In February of 2016, a heartbreaking scene was discovered on a farm in Federalsburg, Maryland: the bodies of 13 bald eagles were found lying on the field.

The bald eagle is the national bird and national animal of the U.S., and the species, once endangered, is protected by under the Bald and Golden Eagle Protection Act and the Migratory Bird Treaty Act. Recently, reports have leaked showing that the eagles were poisoned.

Immediately after launching an investigation into the incident, the deaths of the 13 eagles were dubbed suspicious by authorities. The bodies were intact with their wings splayed and talons clenched.

Ages of the species varied, from very young eagles to adult eagles. It was the largest die-off of the protected birds in over 30 years, and the mystery of what happened to the birds was infuriating.

More bald eagles were found in another field not far away. The birds were alive, yet disoriented. Three birds died, and two others were treated.

It was immediately suspected that humans were behind the death of the birds, most likely due to poisoning.

A reward of $30,000 was offered for information leading to a conviction of a guilty party. The U.S. Fish and Wildlife Service, American Bird Conservancy and several other charities chipped in for the reward seeking to bring the guilty party to justice.

"It is deeply disturbing that 13 of these revered birds appear to have been killed, either deliberately or through reckless negligence," Darin Schroeder, vice president of government affairs, tells ABC News. "Either way, we at American Bird Conservancy will do everything we can to help the U.S. Fish and Wildlife Service track down those responsible and bring them to justice."

A necropsy was conducted on the bodies of the birds at a federal lab in Oregon, and the results of tests have finally come to light. As suspected, it was not a disease that killed the birds, but poison.

Someone used carbofuran, one of the most toxic known pesticides. The Environmental Protection Agency banned the toxin in 2009.

Farmers fought to lift the ban because carbofuran is one of the few pesticides effective in fighting a species of aphids ravaging soybean crops across the country, but in 2011 the ban was upheld by the Supreme Court.

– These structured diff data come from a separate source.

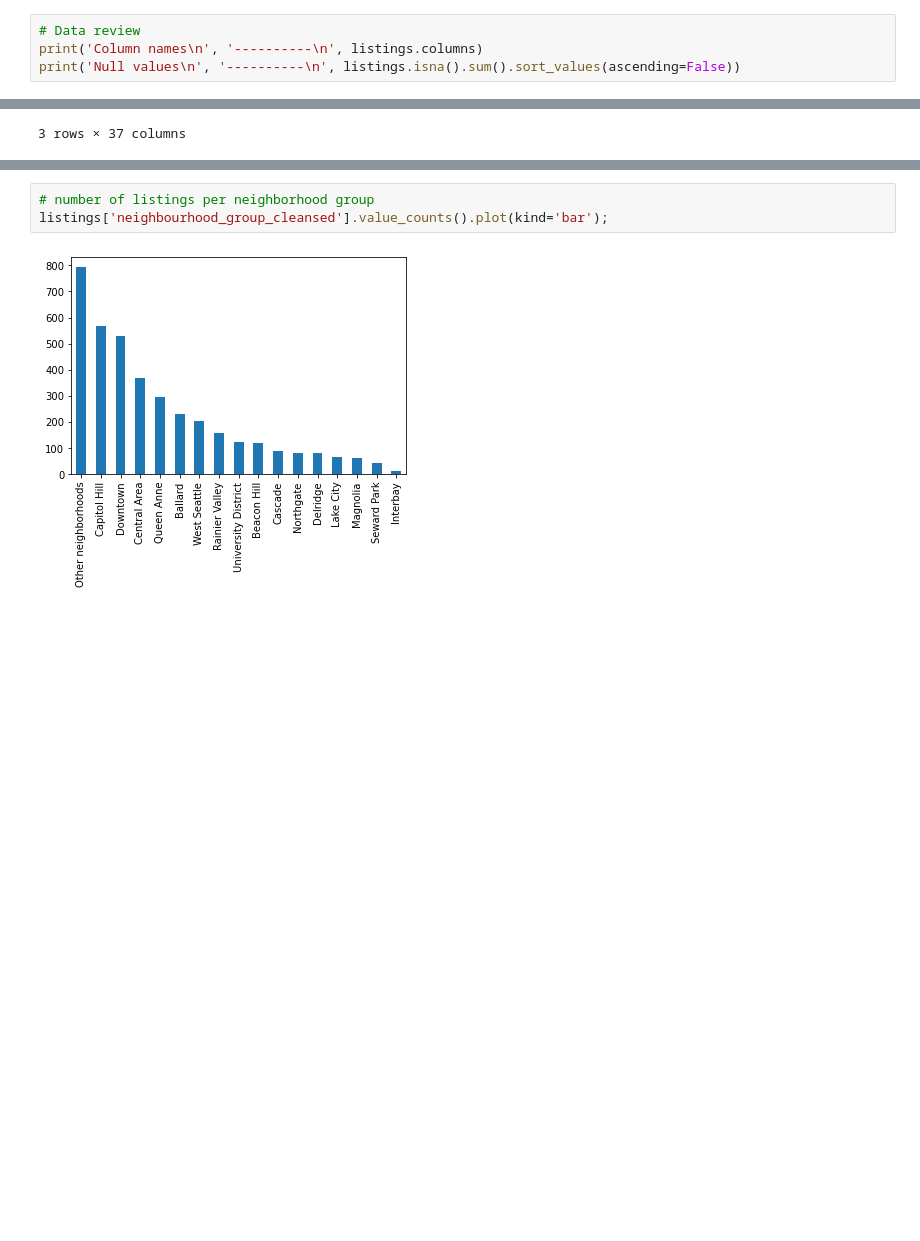
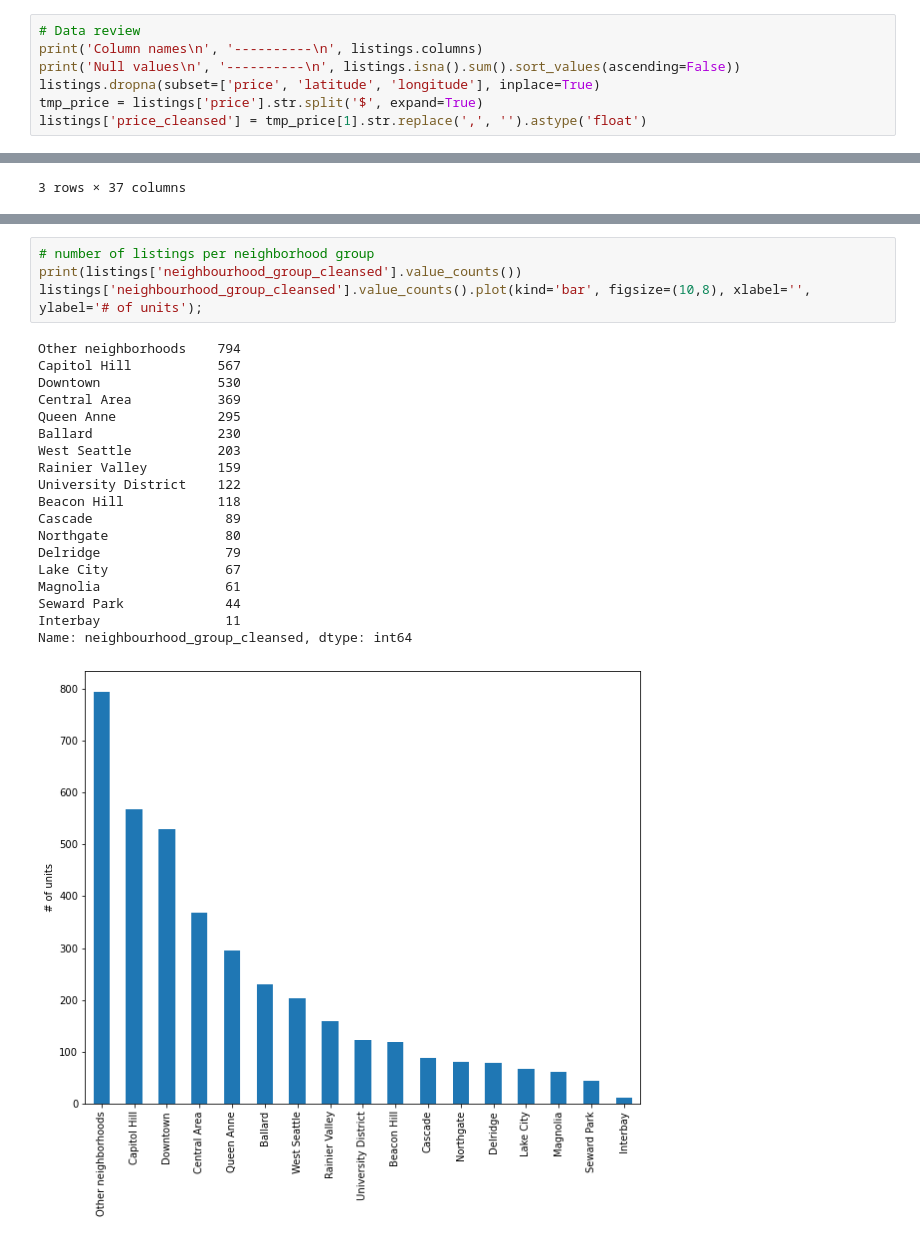
Before and after one commit to julionovoa/airbnb-seattle, a Jupyter notebook: airbnb-seattle.ipynb, the cells around one changed output, grey strips where cells are left out. Drawn from its saved outputs; the diff is of its cells as text; blank space fills up the shorter version.

```diff
--- a/airbnb-seattle.ipynb
+++ b/airbnb-seattle.ipynb
@@ -28,6 +31,9 @@ listings.head(3)
 # Data review
 print('Column names\n', '----------\n', listings.columns)
 print('Null values\n', '----------\n', listings.isna().sum().sort_values(ascending=False))
+listings.dropna(subset=['price', 'latitude', 'longitude'], inplace=True)
+tmp_price = listings['price'].str.split('$', expand=True)
+listings['price_cleansed'] = tmp_price[1].str.replace(',', '').astype('float')
 # %% [output]
 Column names
  ----------
@@ -81,5 +123,24 @@ dtype: int64
 # %%
 # number of listings per neighborhood group
-listings['neighbourhood_group_cleansed'].value_counts().plot(kind='bar');
+print(listings['neighbourhood_group_cleansed'].value_counts())
+listings['neighbourhood_group_cleansed'].value_counts().plot(kind='bar', figsize=(10,8), xlabel='', ylabel='# of units');
 # %% [output]
+Other neighborhoods    794
+Capitol Hill           567
+Downtown               530
+Central Area           369
+Queen Anne             295
+Ballard                230
+West Seattle           203
+Rainier Valley         159
+University District    122
+Beacon Hill            118
+Cascade                 89
+Northgate               80
+Delridge                79
+Lake City               67
+Magnolia                61
+Seward Park             44
+Interbay                11
+Name: neighbourhood_group_cleansed, dtype: int64
-[figure, old version]
+[figure, new version]
```
Also changed, not shown: parts of 21 cells of this notebook, 4 other files.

"Carbofuran is highly toxic to birds," noted Cornell University's Pesticide Management Education Program's description of the substance, reports WNAV. "One granule is sufficient to kill a small bird. Bird kills have occurred when birds ingested carbofuran granules, which resemble grain seeds in size and shape, or when predatory or scavenging birds have ingested small birds or mammals which had eaten carbofuran pellets."

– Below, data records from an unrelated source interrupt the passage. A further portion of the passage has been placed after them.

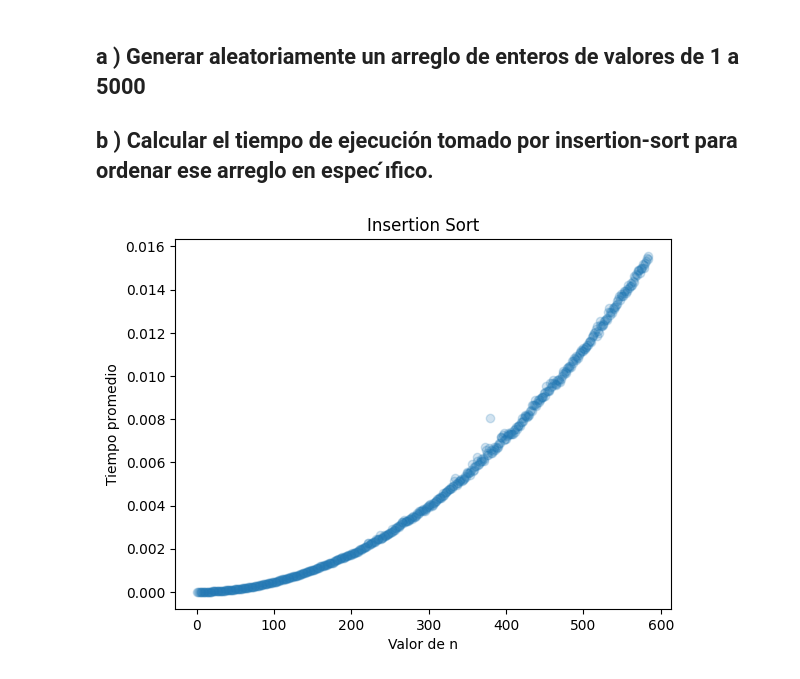
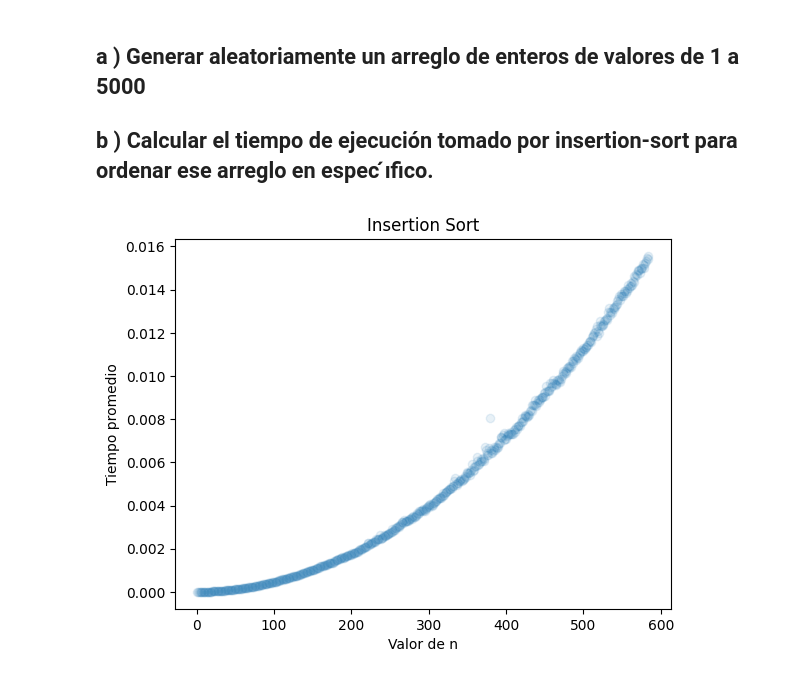
Before and after one commit to MateoG404/Algorithms, a Jupyter notebook: Talleres/Taller01/SextoPunto.ipynb, the cells around one changed output. Cells and saved outputs as stored; diff of their text form; code cells hidden in the pictures.

```diff
--- a/Talleres/Taller01/SextoPunto.ipynb
+++ b/Talleres/Taller01/SextoPunto.ipynb
@@ -116,13 +116,13 @@ while time() < end_time:
 # %%
 # Create a DataFrame to graph the different times
 df_insertionSort = pd.DataFrame({"Size n":list(range(1,n)),"Average Time":average_times})
 
 # Graph
 
-plt.scatter(df_insertionSort['Size n'],df_insertionSort["Average Time"],marker = "o",label = "second",alpha= 0.2)
+plt.scatter(df_insertionSort['Size n'],df_insertionSort["Average Time"],marker = "o",label = "second",alpha= 0.1)
 plt.xlabel("Valor de n")
 plt.ylabel("Tiempo promedio")
 plt.title("Insertion Sort")
 plt.show();
 # %% [output]
-[figure, old version]
+[figure, new version]
```
Also changed, not shown: 3 other files.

Federal investigators say other animals were also found dead in the area, including a raccoon carcass that appears to have been ravaged by the raptors. It's possible that the raccoon consumed the carbofuran, died, and the eagles feeding on the carcass were in turn poisoned by the toxin.

"This chemical is dangerous for humans and animals," said WNAV in a post. "We're hopeful that people will look around their property (especially farm owners) to ensure there isn't any still around. And let their neighbors know to do the same."

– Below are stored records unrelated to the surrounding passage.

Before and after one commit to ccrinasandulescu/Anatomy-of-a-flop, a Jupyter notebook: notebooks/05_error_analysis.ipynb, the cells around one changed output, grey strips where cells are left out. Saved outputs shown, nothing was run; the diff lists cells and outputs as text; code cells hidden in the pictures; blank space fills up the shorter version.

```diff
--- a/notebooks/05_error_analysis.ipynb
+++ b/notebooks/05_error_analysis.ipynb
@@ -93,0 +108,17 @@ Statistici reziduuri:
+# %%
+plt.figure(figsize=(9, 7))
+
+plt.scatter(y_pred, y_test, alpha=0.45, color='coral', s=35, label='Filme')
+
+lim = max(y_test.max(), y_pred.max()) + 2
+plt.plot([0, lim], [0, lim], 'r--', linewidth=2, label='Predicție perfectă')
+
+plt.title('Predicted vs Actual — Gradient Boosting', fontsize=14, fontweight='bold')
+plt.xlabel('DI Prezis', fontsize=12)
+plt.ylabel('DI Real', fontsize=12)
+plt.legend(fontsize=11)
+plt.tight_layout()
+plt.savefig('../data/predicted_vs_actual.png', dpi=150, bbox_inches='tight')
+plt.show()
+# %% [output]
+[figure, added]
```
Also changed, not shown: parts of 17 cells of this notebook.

Source: Washington Post, Patch
Photos: Sheila Brown/PublicDomainPictures, Patch, Aqua Mechanical/Flickr, Max Pixel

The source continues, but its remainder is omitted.